As the market for alternative assets heated up earlier this year, many investors found themselves trying to differentiate between the various investment options. Although there is a lot of buzz around nonfungible tokens and meme-based cryptocurrencies, it was the rise in Bitcoin (CRYPTO:BTC) that seemed to ignite the frenzy.
With the initial public offering of Coinbase and the prevalence of cryptocurrency miners, it can be hard to determine if one will prove a better investment than the asset itself. Let’s dig into one miner, Riot Blockchain (NASDAQ:RIOT), to better understand what the pros and cons might be.
Performance and correlation
For a company that mines Bitcoin, one would expect Riot Blockchain’s stock performance to be directly tied to the digital currency. Theoretically, the earnings the company generates are simply the value of the mined coins minus all of the costs that go into setting up and running the operation. Oddly, that hasn’t always been the case.
|Period||Change in Bitcoin||Change in Riot Blockchain|
Other than the past three months, the change in Riot’s stock price seems to be about 2.75 to 1 when compared to Bitcoin. The price of Bitcoin has been weak this month, falling 14%. In the same time, shares of Riot Blockchain have collapsed 37%.
Part of the short-term disconnect may be the number of shares outstanding. The company has issued a lot of equity to fund purchases of special mining computers, called Antminers. That dilution has undermined the stock price, dividing each owner’s stake across more and more shares.

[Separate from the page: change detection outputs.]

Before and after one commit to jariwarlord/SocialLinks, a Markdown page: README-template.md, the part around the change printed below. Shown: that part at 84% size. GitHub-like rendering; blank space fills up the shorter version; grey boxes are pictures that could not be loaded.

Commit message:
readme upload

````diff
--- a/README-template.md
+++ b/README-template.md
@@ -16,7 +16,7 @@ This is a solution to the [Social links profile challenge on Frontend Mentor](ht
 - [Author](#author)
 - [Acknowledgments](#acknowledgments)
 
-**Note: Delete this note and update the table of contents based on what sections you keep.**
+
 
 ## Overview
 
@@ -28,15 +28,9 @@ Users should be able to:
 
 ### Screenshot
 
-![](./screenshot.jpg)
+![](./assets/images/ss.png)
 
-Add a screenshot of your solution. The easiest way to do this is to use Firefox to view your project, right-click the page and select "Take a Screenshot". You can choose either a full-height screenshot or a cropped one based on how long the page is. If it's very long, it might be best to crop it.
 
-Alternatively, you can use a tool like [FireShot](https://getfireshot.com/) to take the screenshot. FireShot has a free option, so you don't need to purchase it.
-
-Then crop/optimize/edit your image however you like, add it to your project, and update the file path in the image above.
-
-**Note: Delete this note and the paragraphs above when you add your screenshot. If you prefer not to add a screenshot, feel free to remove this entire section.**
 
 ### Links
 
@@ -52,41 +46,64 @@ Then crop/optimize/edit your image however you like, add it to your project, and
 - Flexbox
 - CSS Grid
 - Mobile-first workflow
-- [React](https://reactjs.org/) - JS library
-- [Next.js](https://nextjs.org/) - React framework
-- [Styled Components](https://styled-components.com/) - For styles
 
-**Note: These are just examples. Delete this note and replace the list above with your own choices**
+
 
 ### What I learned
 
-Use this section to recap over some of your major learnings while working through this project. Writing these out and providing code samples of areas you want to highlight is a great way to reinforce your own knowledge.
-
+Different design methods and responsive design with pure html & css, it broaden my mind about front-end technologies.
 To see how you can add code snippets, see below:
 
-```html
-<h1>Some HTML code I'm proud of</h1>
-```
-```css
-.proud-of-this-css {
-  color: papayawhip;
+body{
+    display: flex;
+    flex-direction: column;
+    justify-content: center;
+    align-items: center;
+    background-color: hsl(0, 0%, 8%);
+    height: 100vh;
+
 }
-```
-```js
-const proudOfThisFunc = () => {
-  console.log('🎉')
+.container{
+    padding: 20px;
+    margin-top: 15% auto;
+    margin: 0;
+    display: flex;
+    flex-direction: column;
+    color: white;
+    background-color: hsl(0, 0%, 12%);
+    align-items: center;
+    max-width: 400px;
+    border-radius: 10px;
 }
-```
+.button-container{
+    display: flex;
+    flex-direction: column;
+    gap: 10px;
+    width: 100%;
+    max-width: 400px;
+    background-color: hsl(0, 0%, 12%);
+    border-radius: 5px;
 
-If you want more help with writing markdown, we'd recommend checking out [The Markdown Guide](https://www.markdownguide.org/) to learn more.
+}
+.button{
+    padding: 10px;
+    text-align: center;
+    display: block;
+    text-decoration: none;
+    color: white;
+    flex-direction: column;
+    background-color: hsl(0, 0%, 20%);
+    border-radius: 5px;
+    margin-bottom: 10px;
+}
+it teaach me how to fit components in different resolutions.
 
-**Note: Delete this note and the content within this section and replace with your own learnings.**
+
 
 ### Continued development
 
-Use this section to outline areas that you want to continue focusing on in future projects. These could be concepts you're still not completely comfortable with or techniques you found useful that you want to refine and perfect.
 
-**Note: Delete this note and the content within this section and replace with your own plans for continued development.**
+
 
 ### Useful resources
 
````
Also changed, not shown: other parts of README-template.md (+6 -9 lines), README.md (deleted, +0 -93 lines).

|May 2020||34.54 million||N/A|
|November 2020||50.93 million||39%|
|February 2021||78.52 million||115%|
|May 2021||84.14 million||130%|

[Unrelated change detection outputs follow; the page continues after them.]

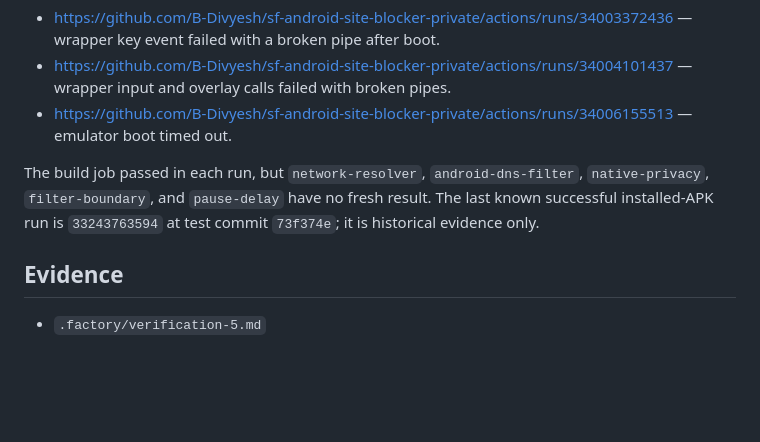
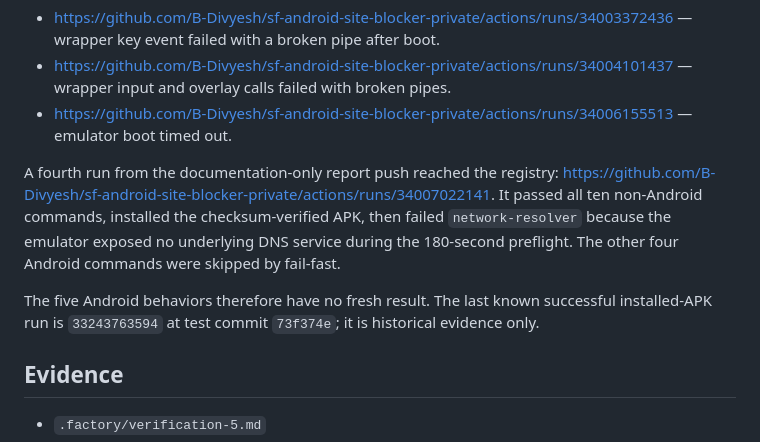
Before and after one commit to B-Divyesh/sf-android-site-blocker-private, a Markdown page: .factory/handoff.md, the part around the change. Rendered like a GitHub page; blank space fills up the shorter version.

```diff
--- a/.factory/handoff.md
+++ b/.factory/handoff.md
@@ -26,7 +26,9 @@ Three clean API 35 attempts failed inside the emulator wrapper before `node scri
 - <https://github.com/B-Divyesh/sf-android-site-blocker-private/actions/runs/34004101437> — wrapper input and overlay calls failed with broken pipes.
 - <https://github.com/B-Divyesh/sf-android-site-blocker-private/actions/runs/34006155513> — emulator boot timed out.
 
-The build job passed in each run, but `network-resolver`, `android-dns-filter`, `native-privacy`, `filter-boundary`, and `pause-delay` have no fresh result. The last known successful installed-APK run is `33243763594` at test commit `73f374e`; it is historical evidence only.
+A fourth run from the documentation-only report push reached the registry: <https://github.com/B-Divyesh/sf-android-site-blocker-private/actions/runs/34007022141>. It passed all ten non-Android commands, installed the checksum-verified APK, then failed `network-resolver` because the emulator exposed no underlying DNS service during the 180-second preflight. The other four Android commands were skipped by fail-fast.
+
+The five Android behaviors therefore have no fresh result. The last known successful installed-APK run is `33243763594` at test commit `73f374e`; it is historical evidence only.
 
 ## Evidence
 
```
Also changed, not shown: .factory/verification-5.md (+8 -6 lines).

Similar to buying stock in companies that extract commodities like gold and oil from the earth, there are risks that have nothing to do with the price of what they are mining. Dilution is one of them.
One way shareholders can stay informed is by following the company’s earnings reports and subsequent conference calls. That’s not so easy with Riot. In 2018, 2019, and 2020, management filed a notification with the Securities and Exchange Commission (SEC) stating that it would not be able to submit its full-year report in a timely manner. Management stuck to the delayed schedule in 2021, going four months and 22 days between its third- and fourth-quarter reports. It skipped the SEC notice since the agency extended deadlines due to the coronavirus. To date, management has not hosted calls or offered question-and-answer sessions. That approach is understandable when shares are primarily held by one party. However, insiders currently own only 1% of Riot Blockchain. The lack of transparency should give investors pause.